Former University of Georgia head football coach and director of athletics Vince Dooley was presented the Wooden Citizenship Cup Wednesday night in Atlanta during annual ceremonies at the Cobb Energy Performing Arts Centre.
Sponsored by the Athletes For A Better World organization, the award is presented to the professional sports personality who has made the greatest positive influence on the lives of others.
Also honored were five college athlete nominees for the collegiate Wooden Cup Award. Bob Ryan, famed sportswriter for the Boston Globe and analyst for ESPN served as the Master of Ceremonies. Previous recipients of the Wooden Citizenship Cup, named for legendary UCLA basketball coach John Wooden, include Jack Nicklaus, Pat Summitt, Dikembe Mutombo, Drew Brees, Mia Hamm, Peyton Manning, John Smoltz, John Lynch, Andrea Yaeger, Shannon Miller and Cal Ripken, Jr.
Dooley became the head football coach at the University of Georgia in 1964 at the age of 31. During Dooley’s twenty-five year tenure as head football coach, the Bulldogs won the 1980 national championship, six SEC championships, won 201 games, and played in 20 bowl games. He led the Bulldogs until he retired in1988 and is among the winningest coaches in the history of college football. In addition to excellence on the field, Dooley encouraged academic excellence in his players. Under his leadership more than 100 student-athletes received academic awards and post-graduate scholarships.
Dooley served as the University of Georgia’s athletic director from 1979 to 2004. Dooley has been a member of the College Football Hall of Fame since 1994, received the NCAA National Coach of the Year award twice, and “Georgian of the Year” by Georgia Association of Broadcasters and National Volunteer of the Year. He received the Amos Alonzo Stagg Award, presented by the American Football Coaches Association in 2001. He was an analyst on ESPN college football telecasts, president of the American Football Coaches Association. In 2011 Dooley was named a Georgia Trustee by the Georgia Historical Society, which recognizes those whose accomplishments and community service reflect the ideals of the founding body of Trustees.
Among Dooley’s many philanthropic interests, he served over 25 years as chairman of the Georgia Easter Seals and is involved with the Salvation Army, Boy Scouts of America, and numerous other charitable organizations. He is a Civil War expert and a member of the Civil War Round Table. Additionally, he is a renowned horticulturist with several books published on plants and gardens.
John Wooden, who won ten national championships during the years 1964–1975 as basketball coach at UCLA is regarded as the greatest college coach of any sport who ever lived. He is universally regarded as one of the finest human beings to ever grace the world of sports, and his character, conduct and selfless gifts stand at the highest level by any standard. When Coach Wooden learned about Athletes for a Better World, he gave authorization to attach his name to this annual award and he attended and addressed the inaugural event in Los Angeles in 2005. In his honor, the Coach Wooden Citizenship Cup is presented to two distinguished athletes, one collegiate and one professional or Olympic, for their character and leadership both on and off the field and for their contributions to sport and society.

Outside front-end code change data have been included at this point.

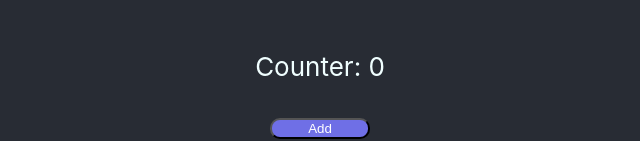
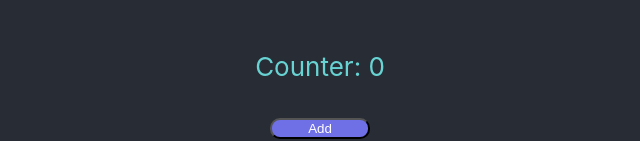
Before and after one commit to Yesus0212/react-module, a React (Create React App) app in the folder my-app/: page / in a window 1280 px wide. Shown: the part 463-604 px from the top of the page, without its empty margins (320-960 px from the left). Built offline with nearby package versions, Linux system fonts and the light colour scheme.

Commit message:
Renderizado condicional, pero manteniendo limpio el JSX

```diff
--- a/my-app/src/components/Counter/Counter.css
+++ b/my-app/src/components/Counter/Counter.css
@@ -12,7 +12,7 @@
 }
 
 .text-even{
-    color: azure;
+    color: rgb(104, 211, 211);
 }
 
 .text-odd{
--- a/my-app/src/components/Counter/index.js
+++ b/my-app/src/components/Counter/index.js
@@ -24,11 +24,13 @@ function Counter(){
         }
     }, [counter]);
 
+    // Aquí hacemos el mismo renderizado condicional, pero fuera, para mantener limpio el JSX
+    const colorClass = counter % 2 === 0 ? "text-even" : "text-odd";
+
     return (
         <>
             <div>
-                {/* renderizado condicional */}
-                <p className={counter % 2 === 0 ? "text-even" : "text-odd"}>Counter: {counter}</p>
+                <p className={colorClass}>Counter: {counter}</p>
                 <button className="btn" onClick={() => setCounter(counter + 1)}>Add</button>
             </div>
             <div>
```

Recipients of the Coach Wooden Citizenship Cup are chosen by voting done by the Board, the Advisory Board and over 100 distinguished individuals involved in athletics across the country.

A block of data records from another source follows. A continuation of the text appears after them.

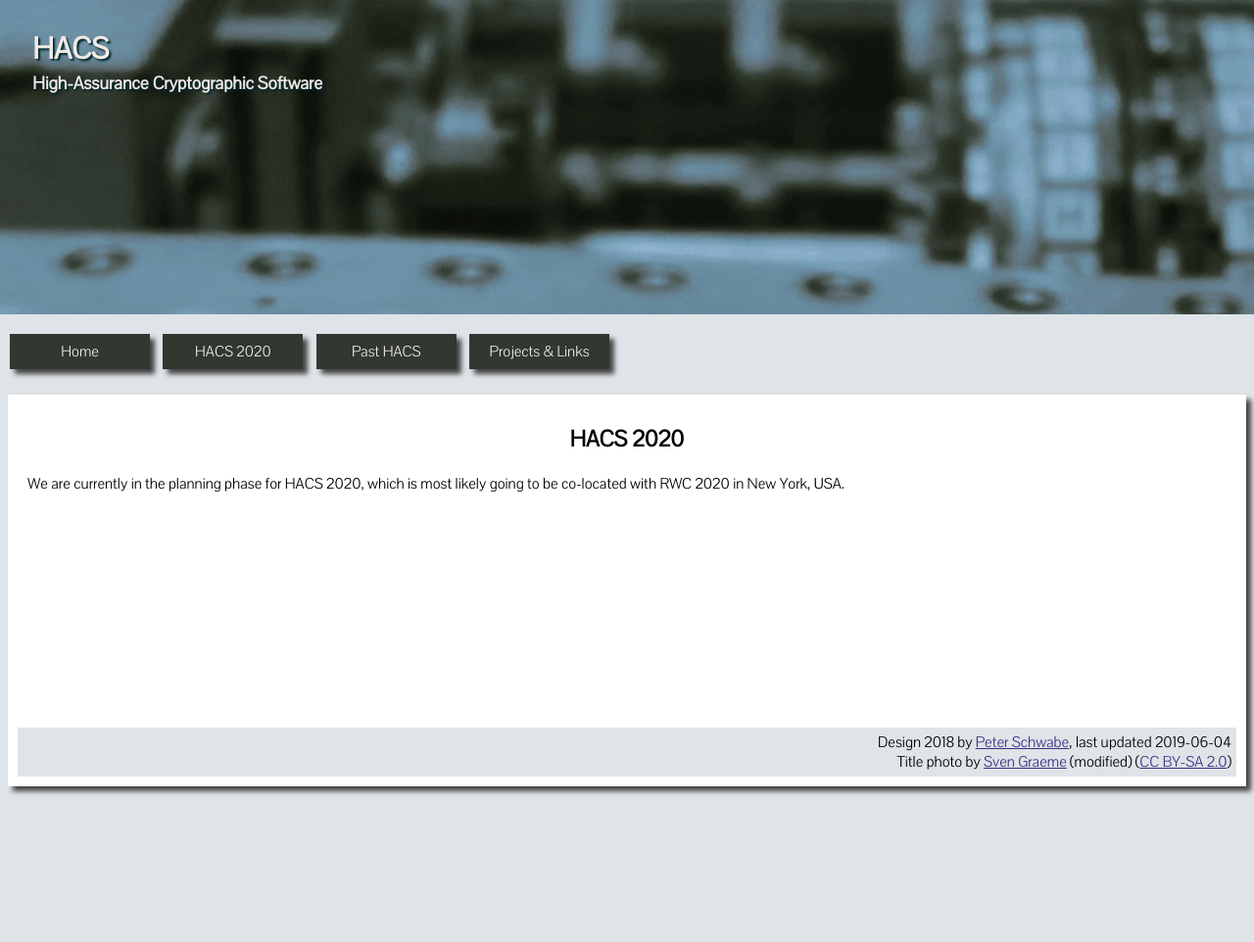
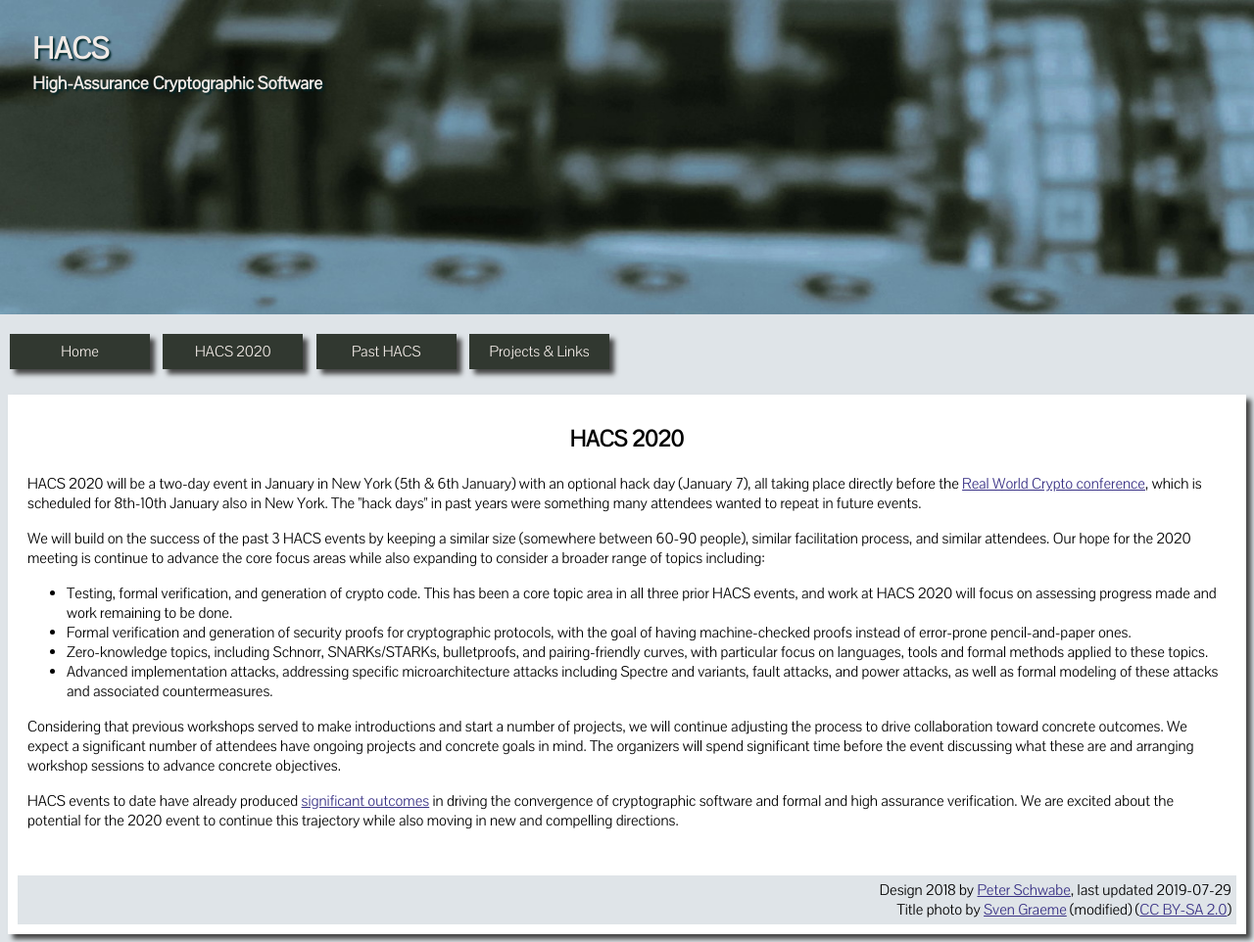
Before and after one commit to HACS-workshop/HACS-workshop.github.io, a Jekyll site: the page built from hacs2020.html, in a window 1280 px wide. Shown: the whole page at 98% size. Built offline with Jekyll 4.4.1, drawn with Linux system fonts in a browser that asks for light colours; before the commit the page ends 900 px from its top, so only the background shows below that.

Commit message:
Some more information on HACS 2020

```diff
--- a/hacs2020.html
+++ b/hacs2020.html
@@ -1,10 +1,58 @@
 ---
 layout: default
 title: HACS 2020
-date: 2019-06-04
+date: 2019-07-29
 ---
 
 <p>
-We are currently in the planning phase for HACS 2020,
-which is most likely going to be co-located with RWC 2020 in New York, USA.
+HACS 2020 will be a two-day event in January in New York (5th &amp; 6th January)
+with an optional hack day (January 7),
+all taking place directly before the <a href="https://rwc.iacr.org/2020">Real World Crypto conference</a>,
+which is scheduled for 8th-10th January also in New York.
+The &quot;hack days&quot; in past years
+were something many attendees wanted to repeat in future events.
 </p>
+
+<p>
+We will build on the success of the past 3 HACS events by keeping a similar size (somewhere between 60-90 people),
+similar facilitation process, and similar attendees.
+Our hope for the 2020 meeting is continue to advance the core focus areas while also expanding to consider a broader range of topics including:
+<p>
+
+<ul>
+  <li>
+    Testing, formal verification, and generation of crypto code.
+    This has been a core topic area in all three prior HACS events,
+    and work at HACS 2020 will focus on assessing progress made and work remaining to be done.
+  </li>
+
+  <li>
+    Formal verification and generation of security proofs for cryptographic protocols,
+    with the goal of having machine-checked proofs instead of error-prone pencil-and-paper ones.
+  </li>
+
+  <li>
+    Zero-knowledge topics, including Schnorr, SNARKs/STARKs, bulletproofs,
+    and pairing-friendly curves, with particular focus on languages, tools and formal methods applied to these topics.
+  </li>
+
+  <li>
+    Advanced implementation attacks, addressing specific microarchitecture attacks including Spectre and variants,
+    fault attacks, and power attacks, as well as formal modeling of these attacks and associated countermeasures.
+  </li>
+</ul>
+
+<p>
+Considering that previous workshops served to make introductions and start a number of projects,
+we will continue adjusting the process to drive collaboration toward concrete outcomes.
+We expect a significant number of attendees have ongoing projects and concrete goals in mind.
+The organizers will spend significant time before the event discussing what these are and arranging workshop sessions to advance concrete objectives.
+</p>
+
+<p>
+HACS events to date have already produced <a href="./links.html">significant outcomes</a>
+in driving the convergence of cryptographic software and formal and high assurance verification.
+We are excited about the potential for the 2020 event to continue this trajectory while also moving in new and compelling directions.
+</p>
+
+</p>
```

About Athletes for a Better World: Founded in 1998, Athletes for a Better World (ABW) exists to change the culture of sport by developing individual character, teamwork, and civic responsibility through commitment to the Code for Living. ABW’s vision is to have the Code become a part of every sport at every level, so that it becomes the common language and standard expectation of behavior for everyone. ABW provides free support and resources to coaches and athletes across the country who want to teach and live out these values. “The Code for Living” can be found on playing fields, locker rooms and athletic facilities across the country. Currently, ABW players and coaches are represented in every state and several foreign countries.